Even the Christian “best of” admonitions like “love your neighbor, and everyone is your neighbor,” and “love your enemies” have been superseded by judgmental language and hateful rhetoric. Now efforts to scapegoat people of color or those without power seem to be hardening. We have even stopped trying to talk with members of our own families who hold opposite viewpoints about anything.
If we stop talking, stop listening, stop looking for opportunities to meet the real people we have stereotyped, how can we ever love anyone? Or ourselves?
WHAT IF WE COULD FIND A SAFE SPACE TO JUST TALK WITH SOMEONE OUTSIDE OUR CIRCLE?
To step away from our routines and circles of friends who reinforce what we think we already know, what we fear or worry about, longtime Morgantown residents Eve Faulkes and Susan Eason wanted to try something.
They wondered if people would welcome an opportunity to meet one-on-one in a private setting with someone of a different color to honestly listen and engage in conversation without worrying about who was overhearing. Eve had overheard 98-year-old Black Sarah Little wish that she could do just that: sit with a white person to ask what they really felt about her, and she could answer what they might not know.
It has been proven that people generally only change their opinions from personal experience. They created this project as a safe place to try such an experiment. Recordings from these willingly shared conversations have been edited to provide a sampling of what that experience was like for the participants. They are shared in the hopes that being only this far removed from doing it yourself might open some minds enough to entertain trying it yourself, or even make stereotypes get questioned.
Perhaps it would make people curious to read books that are about to be banned, books like The Diary of Ann Frank and To Kill a Mockingbird, from fear-peddling. They hope this project, after being experienced, seems less audacious and more doable to others to repeat.
IT WOULD TAKE HELP FROM A LOT OF PEOPLE
We have to thank the First Presbyterian Church of Morgantown, WV, which provided a grant to pursue this idea. The church’s adult education class and Dismantling Racism Together gave it full support as one of the ways we might make a difference in how with think about race in our country (the social construct with a long, troubled history that we are tempted to deny).
The 46 persons who answered their invitation to become listening partners have their admiration and gratitude. We are indebted to more than 20 artists of every color and medium who put hours unpaid into interpreting one of the conversations. Tremendous thanks to Zane and Weston Huggins at Full-Circle Design for creating the Introduction Videos and music for the project and for this landing website to explain it and promote the venues for the exhibit as it travels. Thanks to Mike Meszaros at Mountain State Motion Pictures for editing of the YouTube video conversations available with QR codes. Thanks to Lakin Davis and Austin Waugaman for technical advice. Thanks to WVPB for the radio interview and to USA Today for the plug. Thanks to the Morgantown Public Library for hosting the first exhibit and speaking participants, for the Greenbrier Historical Society for sponsoring the second one, and to the future venues to come.

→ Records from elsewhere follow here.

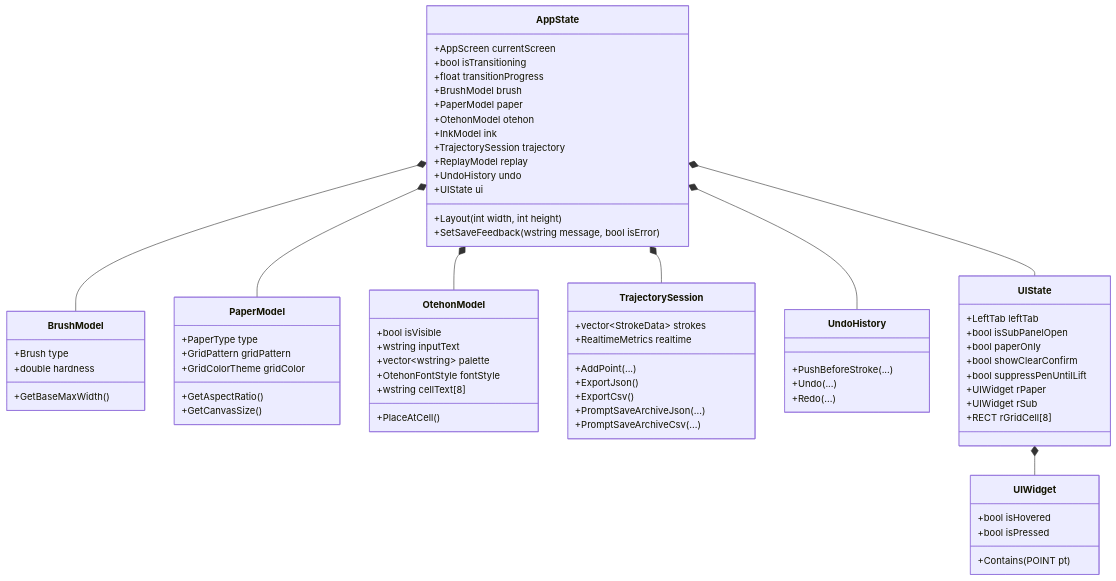
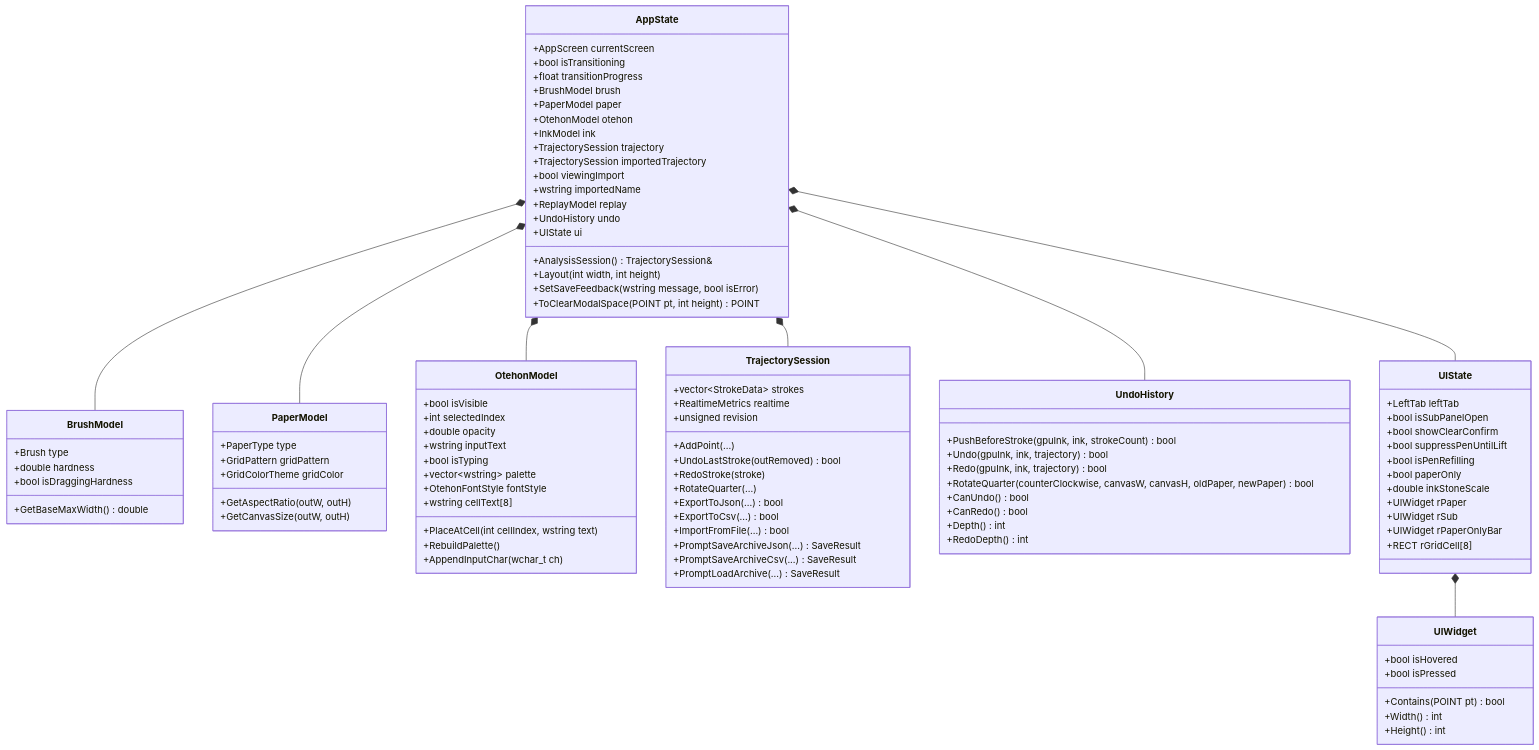
One commit to OkuboKazuki/Fude_Sense changed the diagram in learn/models.md. Above: the diagram before and after it, drawn with Mermaid. The commit also changed other lines of this file and 6 other files, not shown here.

```diff
--- a/learn/models.md
+++ b/learn/models.md
@@ -19,67 +19,94 @@
         +OtehonModel otehon
         +InkModel ink
         +TrajectorySession trajectory
+        +TrajectorySession importedTrajectory
+        +bool viewingImport
+        +wstring importedName
         +ReplayModel replay
         +UndoHistory undo
         +UIState ui
+        +AnalysisSession() TrajectorySession&
         +Layout(int width, int height)
         +SetSaveFeedback(wstring message, bool isError)
+        +ToClearModalSpace(POINT pt, int height) POINT
     }
 
     class BrushModel {
         +Brush type
         +double hardness
-        +GetBaseMaxWidth()
+        +bool isDraggingHardness
+        +GetBaseMaxWidth() double
     }
 
     class PaperModel {
         +PaperType type
         +GridPattern gridPattern
         +GridColorTheme gridColor
-        +GetAspectRatio()
-        +GetCanvasSize()
+        +GetAspectRatio(outW, outH)
+        +GetCanvasSize(outW, outH)
     }
 
     class OtehonModel {
         +bool isVisible
+        +int selectedIndex
+        +double opacity
         +wstring inputText
+        +bool isTyping
         +vector~wstring~ palette
         +OtehonFontStyle fontStyle
         +wstring cellText[8]
-        +PlaceAtCell()
+        +PlaceAtCell(int cellIndex, wstring text)
+        +RebuildPalette()
+        +AppendInputChar(wchar_t ch)
     }
 
     class TrajectorySession {
         +vector~StrokeData~ strokes
         +RealtimeMetrics realtime
+        +unsigned revision
         +AddPoint(...)
-        +ExportJson()
-        +ExportCsv()
-        +PromptSaveArchiveJson(...)
-        +PromptSaveArchiveCsv(...)
+        +UndoLastStroke(outRemoved) bool
+        +RedoStroke(stroke)
+        +RotateQuarter(...)
+        +ExportToJson(...) bool
+        +ExportToCsv(...) bool
+        +ImportFromFile(...) bool
+        +PromptSaveArchiveJson(...) SaveResult
+        +PromptSaveArchiveCsv(...) SaveResult
+        +PromptLoadArchive(...) SaveResult
     }
 
     class UndoHistory {
-        +PushBeforeStroke(...)
-        +Undo(...)
-        +Redo(...)
+        +PushBeforeStroke(gpuInk, ink, strokeCount) bool
+        +Undo(gpuInk, ink, trajectory) bool
+        +Redo(gpuInk, ink, trajectory) bool
+        +RotateQuarter(counterClockwise, canvasW, canvasH, oldPaper, newPaper) bool
+        +CanUndo() bool
+        +CanRedo() bool
+        +Depth() int
+        +RedoDepth() int
     }
 
     class UIState {
         +LeftTab leftTab
         +bool isSubPanelOpen
-        +bool paperOnly
         +bool showClearConfirm
         +bool suppressPenUntilLift
+        +bool isPenRefilling
+        +bool paperOnly
+        +double inkStoneScale
         +UIWidget rPaper
         +UIWidget rSub
+        +UIWidget rPaperOnlyBar
         +RECT rGridCell[8]
     }
 
     class UIWidget {
         +bool isHovered
         +bool isPressed
-        +Contains(POINT pt)
+        +Contains(POINT pt) bool
+        +Width() int
+        +Height() int
     }
 
     AppState *-- BrushModel
```
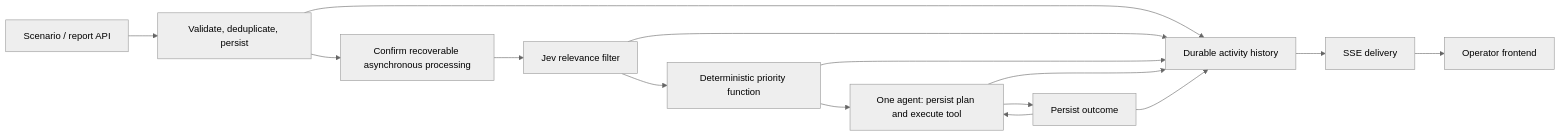
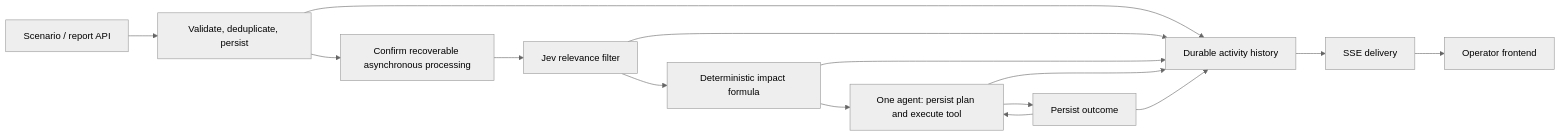
Before and after one commit to alvarovegaromero/hackandalus-hackathon: the diagram in docs/poc.md, drawn with Mermaid (neutral theme). The commit also changed other lines of this file and 11 other files, not shown here.

````diff
--- a/docs/poc.md
+++ b/docs/poc.md
@@ -38,17 +42,17 @@
 ```mermaid
 flowchart LR
   INPUT[Scenario / report API] --> SAVE[Validate, deduplicate, persist]
   SAVE --> START[Confirm recoverable asynchronous processing]
   START --> FILTER[Jev relevance filter]
-  FILTER --> TRIAGE[Deterministic priority function]
+  FILTER --> TRIAGE[Deterministic impact formula]
   TRIAGE --> AGENT[One agent: persist plan and execute tool]
   AGENT --> RESULT[Persist outcome]
   RESULT --> AGENT
   SAVE --> HISTORY[Durable activity history]
   FILTER --> HISTORY
   TRIAGE --> HISTORY
   AGENT --> HISTORY
   RESULT --> HISTORY
   HISTORY --> SSE[SSE delivery]
   SSE --> UI[Operator frontend]
 ```
````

And thank you for looking at this. Here’s hoping hope it sparks a next move for you.